This is not an easy topic. Therefore, I am going to divide it into two parts. In the first, I will make a feeble attempt to provide a brief description of IGF-1…focusing mainly on what it means for myeloma patients. In the second part, I will bring up a couple of things that we can do to give it a big whack…
IGF-1 stands for insulin-like growth factor 1. As its name implies, its molecular structure is similar to that of insulin, but its main purpose is not to decrease blood glucose levels but rather to stimulate the growth of normal cells (IGF-1 affects almost every cell in the body, I read)…and also–and here we get to the crux of the matter–the growth and survival of cancer cells.
Why am I interested in this growth hormone? Well, because in May I read a “Blood” abstract (see below), which showed that there is a connection between IGF-1 and myeloma cell proliferation…and this is not a super recent discovery, by the way. If you do a PubMed search, you will find studies on this issue that date back to the 1990s.
For instance, a 2000 French study (full study: http://tinyurl.com/ybwyngc) tells us that an important mediator of bone remodelling, IGF-1, has been shown to stimulate the proliferation of human myeloma cells. The researchers add that the mechanism involved is still a mystery…but after all, understanding the intricate workings of this process does not matter one whit to me…heck, I probably wouldn’t understand it anyway!
What matters to me is that there is a connection between IGF-1 and myeloma cell proliferation and survival, as we can read in a more recent (2008) study (abstract: http://tinyurl.com/kmbqcs): IGF-1 and IL-6 promote the proliferation and survival of multiple myeloma cells.

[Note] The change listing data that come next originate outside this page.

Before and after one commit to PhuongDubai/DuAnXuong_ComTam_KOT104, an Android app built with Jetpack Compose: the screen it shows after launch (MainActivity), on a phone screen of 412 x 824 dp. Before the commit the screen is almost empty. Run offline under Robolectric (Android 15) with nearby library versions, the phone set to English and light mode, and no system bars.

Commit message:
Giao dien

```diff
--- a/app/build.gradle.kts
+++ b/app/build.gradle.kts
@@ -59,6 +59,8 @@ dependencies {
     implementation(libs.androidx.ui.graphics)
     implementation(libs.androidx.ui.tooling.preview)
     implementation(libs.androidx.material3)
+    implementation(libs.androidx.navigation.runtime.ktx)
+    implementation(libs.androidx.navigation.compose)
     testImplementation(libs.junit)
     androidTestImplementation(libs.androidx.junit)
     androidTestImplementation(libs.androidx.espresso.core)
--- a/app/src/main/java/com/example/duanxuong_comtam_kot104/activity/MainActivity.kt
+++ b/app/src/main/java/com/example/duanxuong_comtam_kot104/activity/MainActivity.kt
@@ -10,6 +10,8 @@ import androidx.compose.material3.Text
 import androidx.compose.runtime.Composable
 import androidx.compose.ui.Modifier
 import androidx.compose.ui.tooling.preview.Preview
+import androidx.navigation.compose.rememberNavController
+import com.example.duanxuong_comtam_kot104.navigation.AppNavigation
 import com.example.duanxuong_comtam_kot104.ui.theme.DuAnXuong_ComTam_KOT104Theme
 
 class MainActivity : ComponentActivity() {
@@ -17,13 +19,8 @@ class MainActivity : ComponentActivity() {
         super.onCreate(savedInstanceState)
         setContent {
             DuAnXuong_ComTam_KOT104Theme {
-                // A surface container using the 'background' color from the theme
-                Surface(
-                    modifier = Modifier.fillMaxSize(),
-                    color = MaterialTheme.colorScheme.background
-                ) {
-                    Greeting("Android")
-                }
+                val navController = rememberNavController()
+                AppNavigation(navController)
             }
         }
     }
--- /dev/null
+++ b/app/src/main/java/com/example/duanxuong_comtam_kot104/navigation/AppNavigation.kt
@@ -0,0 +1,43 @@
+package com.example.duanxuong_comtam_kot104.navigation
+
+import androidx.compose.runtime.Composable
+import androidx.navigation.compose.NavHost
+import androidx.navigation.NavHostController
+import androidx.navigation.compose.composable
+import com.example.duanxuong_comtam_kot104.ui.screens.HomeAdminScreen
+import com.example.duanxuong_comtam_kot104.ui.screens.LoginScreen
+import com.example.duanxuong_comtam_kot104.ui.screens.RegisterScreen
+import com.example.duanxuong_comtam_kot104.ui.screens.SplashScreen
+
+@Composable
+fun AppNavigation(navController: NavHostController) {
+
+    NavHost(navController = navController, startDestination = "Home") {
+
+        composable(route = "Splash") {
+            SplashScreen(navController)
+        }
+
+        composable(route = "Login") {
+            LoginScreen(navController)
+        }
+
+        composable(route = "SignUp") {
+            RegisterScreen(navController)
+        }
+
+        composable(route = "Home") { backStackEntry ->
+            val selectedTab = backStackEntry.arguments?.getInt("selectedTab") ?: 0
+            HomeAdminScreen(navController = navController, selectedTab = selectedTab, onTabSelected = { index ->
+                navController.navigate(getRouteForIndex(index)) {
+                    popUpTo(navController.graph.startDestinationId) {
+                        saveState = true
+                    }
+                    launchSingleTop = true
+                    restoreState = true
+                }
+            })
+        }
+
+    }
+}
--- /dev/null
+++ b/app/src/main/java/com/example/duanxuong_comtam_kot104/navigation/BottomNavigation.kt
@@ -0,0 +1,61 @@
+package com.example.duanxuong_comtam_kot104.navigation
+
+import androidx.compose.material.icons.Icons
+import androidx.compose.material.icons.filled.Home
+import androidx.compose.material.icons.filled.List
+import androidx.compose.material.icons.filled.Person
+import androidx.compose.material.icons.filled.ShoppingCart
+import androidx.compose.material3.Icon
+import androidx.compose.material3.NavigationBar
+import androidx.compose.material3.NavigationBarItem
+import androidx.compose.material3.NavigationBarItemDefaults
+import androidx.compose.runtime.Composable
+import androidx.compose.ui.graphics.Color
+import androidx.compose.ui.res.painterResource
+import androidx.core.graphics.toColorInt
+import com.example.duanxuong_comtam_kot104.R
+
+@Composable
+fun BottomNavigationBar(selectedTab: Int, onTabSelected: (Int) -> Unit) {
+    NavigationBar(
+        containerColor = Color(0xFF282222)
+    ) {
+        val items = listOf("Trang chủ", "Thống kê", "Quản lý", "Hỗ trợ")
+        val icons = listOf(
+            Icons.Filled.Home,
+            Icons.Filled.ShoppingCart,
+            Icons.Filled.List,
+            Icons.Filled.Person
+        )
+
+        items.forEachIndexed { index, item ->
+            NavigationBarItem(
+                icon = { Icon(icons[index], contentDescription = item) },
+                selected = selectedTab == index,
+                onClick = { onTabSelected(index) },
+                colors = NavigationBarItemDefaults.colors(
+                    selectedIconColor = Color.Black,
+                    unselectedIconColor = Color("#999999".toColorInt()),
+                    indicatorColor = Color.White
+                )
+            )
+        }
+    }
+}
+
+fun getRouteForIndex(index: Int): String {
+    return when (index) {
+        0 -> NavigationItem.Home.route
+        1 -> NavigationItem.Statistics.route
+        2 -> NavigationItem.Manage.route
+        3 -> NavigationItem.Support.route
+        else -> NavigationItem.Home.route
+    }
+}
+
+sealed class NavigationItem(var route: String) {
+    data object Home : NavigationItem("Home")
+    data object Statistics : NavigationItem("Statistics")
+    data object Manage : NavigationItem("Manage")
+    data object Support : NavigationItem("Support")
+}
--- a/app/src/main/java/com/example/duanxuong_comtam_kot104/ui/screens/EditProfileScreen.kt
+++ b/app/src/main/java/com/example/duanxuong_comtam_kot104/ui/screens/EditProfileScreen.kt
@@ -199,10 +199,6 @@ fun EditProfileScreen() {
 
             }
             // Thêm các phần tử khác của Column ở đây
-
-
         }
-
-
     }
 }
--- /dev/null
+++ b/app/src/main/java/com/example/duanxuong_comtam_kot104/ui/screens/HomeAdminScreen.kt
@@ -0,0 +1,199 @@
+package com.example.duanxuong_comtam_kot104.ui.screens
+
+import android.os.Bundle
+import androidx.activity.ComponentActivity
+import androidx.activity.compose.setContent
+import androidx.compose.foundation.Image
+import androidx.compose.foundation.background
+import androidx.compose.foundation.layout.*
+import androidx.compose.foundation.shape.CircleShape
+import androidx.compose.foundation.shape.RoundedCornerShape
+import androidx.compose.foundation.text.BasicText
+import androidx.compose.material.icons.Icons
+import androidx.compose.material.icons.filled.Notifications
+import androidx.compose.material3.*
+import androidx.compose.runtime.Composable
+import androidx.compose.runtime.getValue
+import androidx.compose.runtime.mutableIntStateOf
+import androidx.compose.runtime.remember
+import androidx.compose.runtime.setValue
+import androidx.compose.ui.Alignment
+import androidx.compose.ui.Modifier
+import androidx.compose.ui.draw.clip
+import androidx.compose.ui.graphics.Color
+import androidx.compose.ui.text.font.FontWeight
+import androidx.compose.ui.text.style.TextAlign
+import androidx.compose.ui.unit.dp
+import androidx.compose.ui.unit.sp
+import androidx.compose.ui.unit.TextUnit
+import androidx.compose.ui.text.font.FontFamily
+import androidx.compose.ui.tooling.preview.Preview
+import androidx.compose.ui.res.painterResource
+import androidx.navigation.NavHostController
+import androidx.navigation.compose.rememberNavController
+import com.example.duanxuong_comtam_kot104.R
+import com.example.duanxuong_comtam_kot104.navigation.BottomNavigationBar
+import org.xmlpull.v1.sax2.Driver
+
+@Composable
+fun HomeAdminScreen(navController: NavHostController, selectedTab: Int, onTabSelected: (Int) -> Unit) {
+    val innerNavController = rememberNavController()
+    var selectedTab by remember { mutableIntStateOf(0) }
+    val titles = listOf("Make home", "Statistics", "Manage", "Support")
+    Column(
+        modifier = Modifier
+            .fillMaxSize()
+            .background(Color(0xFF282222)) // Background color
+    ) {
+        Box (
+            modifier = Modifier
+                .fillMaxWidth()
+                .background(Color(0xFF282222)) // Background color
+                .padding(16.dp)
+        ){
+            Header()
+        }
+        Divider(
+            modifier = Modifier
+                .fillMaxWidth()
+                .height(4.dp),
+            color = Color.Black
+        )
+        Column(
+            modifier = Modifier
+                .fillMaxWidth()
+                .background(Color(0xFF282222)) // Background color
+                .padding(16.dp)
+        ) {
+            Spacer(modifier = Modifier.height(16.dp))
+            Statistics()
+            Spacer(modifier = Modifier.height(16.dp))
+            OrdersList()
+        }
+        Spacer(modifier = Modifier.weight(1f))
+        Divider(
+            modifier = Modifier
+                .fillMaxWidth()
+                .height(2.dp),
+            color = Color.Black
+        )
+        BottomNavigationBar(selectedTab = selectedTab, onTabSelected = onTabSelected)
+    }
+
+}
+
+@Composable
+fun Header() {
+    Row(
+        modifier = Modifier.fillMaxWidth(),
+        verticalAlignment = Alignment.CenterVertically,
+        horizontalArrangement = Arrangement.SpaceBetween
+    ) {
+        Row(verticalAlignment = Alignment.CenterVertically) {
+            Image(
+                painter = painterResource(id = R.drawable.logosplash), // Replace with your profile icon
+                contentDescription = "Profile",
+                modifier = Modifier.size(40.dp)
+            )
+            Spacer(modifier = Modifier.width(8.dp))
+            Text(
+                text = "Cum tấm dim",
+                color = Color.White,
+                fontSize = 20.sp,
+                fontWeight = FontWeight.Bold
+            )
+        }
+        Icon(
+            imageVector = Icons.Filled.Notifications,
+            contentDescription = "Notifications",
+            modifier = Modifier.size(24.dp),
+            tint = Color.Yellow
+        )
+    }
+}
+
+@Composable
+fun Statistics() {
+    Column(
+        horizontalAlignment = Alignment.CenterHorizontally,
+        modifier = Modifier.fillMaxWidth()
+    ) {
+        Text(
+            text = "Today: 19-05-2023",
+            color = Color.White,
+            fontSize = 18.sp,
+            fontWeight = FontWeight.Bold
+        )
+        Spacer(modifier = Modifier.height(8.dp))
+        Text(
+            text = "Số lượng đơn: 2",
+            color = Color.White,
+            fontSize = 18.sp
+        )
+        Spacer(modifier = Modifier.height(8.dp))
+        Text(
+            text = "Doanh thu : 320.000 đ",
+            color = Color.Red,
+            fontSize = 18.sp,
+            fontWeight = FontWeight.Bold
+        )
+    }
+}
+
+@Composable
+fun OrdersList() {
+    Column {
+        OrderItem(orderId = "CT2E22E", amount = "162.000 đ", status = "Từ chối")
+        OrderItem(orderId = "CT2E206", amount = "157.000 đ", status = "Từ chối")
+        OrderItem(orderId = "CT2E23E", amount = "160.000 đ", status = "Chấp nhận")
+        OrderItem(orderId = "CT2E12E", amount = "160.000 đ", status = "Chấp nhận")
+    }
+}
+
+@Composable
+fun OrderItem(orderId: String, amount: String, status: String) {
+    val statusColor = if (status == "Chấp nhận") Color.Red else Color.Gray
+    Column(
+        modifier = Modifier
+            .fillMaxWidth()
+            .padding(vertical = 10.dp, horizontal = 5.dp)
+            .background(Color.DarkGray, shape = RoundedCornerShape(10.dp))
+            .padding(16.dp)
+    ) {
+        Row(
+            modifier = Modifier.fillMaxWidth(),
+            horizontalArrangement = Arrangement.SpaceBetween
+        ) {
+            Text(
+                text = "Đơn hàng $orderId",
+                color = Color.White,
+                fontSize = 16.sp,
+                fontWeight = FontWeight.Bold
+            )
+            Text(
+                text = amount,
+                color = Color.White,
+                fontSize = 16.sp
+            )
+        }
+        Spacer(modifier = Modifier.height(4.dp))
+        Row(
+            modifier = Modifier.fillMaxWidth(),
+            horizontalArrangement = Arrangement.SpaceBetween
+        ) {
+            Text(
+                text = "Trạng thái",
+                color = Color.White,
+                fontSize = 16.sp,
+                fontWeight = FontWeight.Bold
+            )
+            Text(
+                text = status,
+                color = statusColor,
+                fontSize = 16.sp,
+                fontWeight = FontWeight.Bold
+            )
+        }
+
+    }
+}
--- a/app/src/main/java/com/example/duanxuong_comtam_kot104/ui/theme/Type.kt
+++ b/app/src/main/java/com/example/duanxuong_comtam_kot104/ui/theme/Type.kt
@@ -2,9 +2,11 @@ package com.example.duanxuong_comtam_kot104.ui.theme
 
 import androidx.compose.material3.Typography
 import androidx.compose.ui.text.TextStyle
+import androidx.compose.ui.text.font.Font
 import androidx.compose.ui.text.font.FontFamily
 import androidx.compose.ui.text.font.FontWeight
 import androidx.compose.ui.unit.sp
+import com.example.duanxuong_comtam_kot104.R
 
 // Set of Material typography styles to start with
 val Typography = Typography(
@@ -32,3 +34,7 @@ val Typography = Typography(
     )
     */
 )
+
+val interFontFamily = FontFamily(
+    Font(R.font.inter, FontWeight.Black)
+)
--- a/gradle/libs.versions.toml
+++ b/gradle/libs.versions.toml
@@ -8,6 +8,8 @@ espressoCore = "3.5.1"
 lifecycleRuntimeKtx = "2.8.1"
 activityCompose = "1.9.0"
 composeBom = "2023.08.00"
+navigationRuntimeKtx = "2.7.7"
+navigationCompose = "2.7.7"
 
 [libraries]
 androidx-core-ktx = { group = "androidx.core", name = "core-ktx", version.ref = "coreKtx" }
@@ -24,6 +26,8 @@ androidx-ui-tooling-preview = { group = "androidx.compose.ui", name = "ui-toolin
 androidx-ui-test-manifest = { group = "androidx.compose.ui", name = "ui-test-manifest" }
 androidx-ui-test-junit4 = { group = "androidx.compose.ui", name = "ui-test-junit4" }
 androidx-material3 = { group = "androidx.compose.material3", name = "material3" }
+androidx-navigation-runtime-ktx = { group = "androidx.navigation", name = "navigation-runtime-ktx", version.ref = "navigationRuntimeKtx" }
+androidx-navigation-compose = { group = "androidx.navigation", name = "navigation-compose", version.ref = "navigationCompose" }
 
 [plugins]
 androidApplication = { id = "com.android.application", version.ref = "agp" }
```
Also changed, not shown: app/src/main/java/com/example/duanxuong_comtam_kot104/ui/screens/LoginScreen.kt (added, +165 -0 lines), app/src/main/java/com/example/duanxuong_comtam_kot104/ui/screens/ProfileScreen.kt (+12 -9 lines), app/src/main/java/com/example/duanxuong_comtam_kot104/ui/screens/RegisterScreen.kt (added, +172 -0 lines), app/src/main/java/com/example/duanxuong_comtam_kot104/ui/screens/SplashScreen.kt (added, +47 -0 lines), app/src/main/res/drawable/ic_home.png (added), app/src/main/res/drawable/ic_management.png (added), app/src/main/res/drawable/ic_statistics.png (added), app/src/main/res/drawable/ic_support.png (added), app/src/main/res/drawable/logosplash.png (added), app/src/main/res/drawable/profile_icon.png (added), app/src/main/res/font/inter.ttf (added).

Sherlock (grazie!) sent me the full study, from which I took the following excerpt: the IGF-1 receptor (IGF-1R) is universally expressed on multiple myeloma cells, and higher expression levels are correlated with poorer patient prognosis. Okay, I admit that I merely skimmed the text, in part because I don’t have a huge amount of time, but also because this is an extremely complicated technical study, the splitting-headache kind….I finally had to set it aside and give up, at least for now.
Anyway, if you need more convincing that IGF-1 is bad news for us, here is the abstract to a May 2009 study published in “Blood”: http://tinyurl.com/ydl95ye Of the five myeloma growth factors (or MGFs) examined, IGF-1 was the major one…even worse, if possible!, than our old archenemy, IL-6. And here is a bad bit concerning prognosis: Of the investigated MGFs and their receptors, only expressions of IGF-1R and IL-6R in multiple myeloma cells (MMCs) of patients delineate a group with adverse prognosis. Ouch.
I should note that IGF-1 isn’t all bad. It is essential for normal growth and development (but of course we aren’t kids anymore!)…and I also found a study showing that it had a beneficial effect on cardiomyopathic hamsters: http://tinyurl.com/y99h3yo
Okay, but, in the case of multiple myeloma, high levels of IGF-1 = a bad thing. Clearly.
That’s it for today. More tomorrow, providing I can finish my research for Part II…
Last but not least: sweet little Jaymun, you hang in there! (see Jaymun’s journey)